All lines in the records below with the word "parts" must be returned.

───── RECORDS

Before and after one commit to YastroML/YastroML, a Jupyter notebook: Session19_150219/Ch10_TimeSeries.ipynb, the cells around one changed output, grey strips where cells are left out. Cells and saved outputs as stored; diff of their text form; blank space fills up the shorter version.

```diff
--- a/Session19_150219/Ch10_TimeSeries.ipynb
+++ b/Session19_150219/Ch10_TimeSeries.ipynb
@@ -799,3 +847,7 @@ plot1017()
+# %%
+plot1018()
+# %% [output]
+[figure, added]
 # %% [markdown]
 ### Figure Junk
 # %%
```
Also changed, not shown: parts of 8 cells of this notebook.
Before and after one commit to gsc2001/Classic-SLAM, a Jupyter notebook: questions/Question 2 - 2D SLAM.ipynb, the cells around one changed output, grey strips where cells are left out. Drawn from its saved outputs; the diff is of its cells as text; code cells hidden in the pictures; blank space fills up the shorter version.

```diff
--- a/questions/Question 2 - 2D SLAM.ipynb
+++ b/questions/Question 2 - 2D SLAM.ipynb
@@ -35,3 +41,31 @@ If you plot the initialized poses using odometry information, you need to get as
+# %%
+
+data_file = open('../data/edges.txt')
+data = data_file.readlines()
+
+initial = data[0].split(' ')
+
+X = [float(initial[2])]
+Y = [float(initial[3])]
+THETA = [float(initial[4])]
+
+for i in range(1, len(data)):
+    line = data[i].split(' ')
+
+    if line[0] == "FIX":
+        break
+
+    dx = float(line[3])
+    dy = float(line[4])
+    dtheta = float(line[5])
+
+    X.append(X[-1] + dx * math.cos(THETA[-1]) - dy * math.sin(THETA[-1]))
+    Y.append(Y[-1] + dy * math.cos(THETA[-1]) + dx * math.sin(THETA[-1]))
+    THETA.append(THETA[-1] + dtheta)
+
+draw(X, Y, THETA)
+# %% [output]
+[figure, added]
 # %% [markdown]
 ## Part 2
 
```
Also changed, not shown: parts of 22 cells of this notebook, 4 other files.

──────────

▸ **TASK OUTPUT**
Also changed, not shown: parts of 8 cells of this notebook.
Also changed, not shown: parts of 22 cells of this notebook, 4 other files.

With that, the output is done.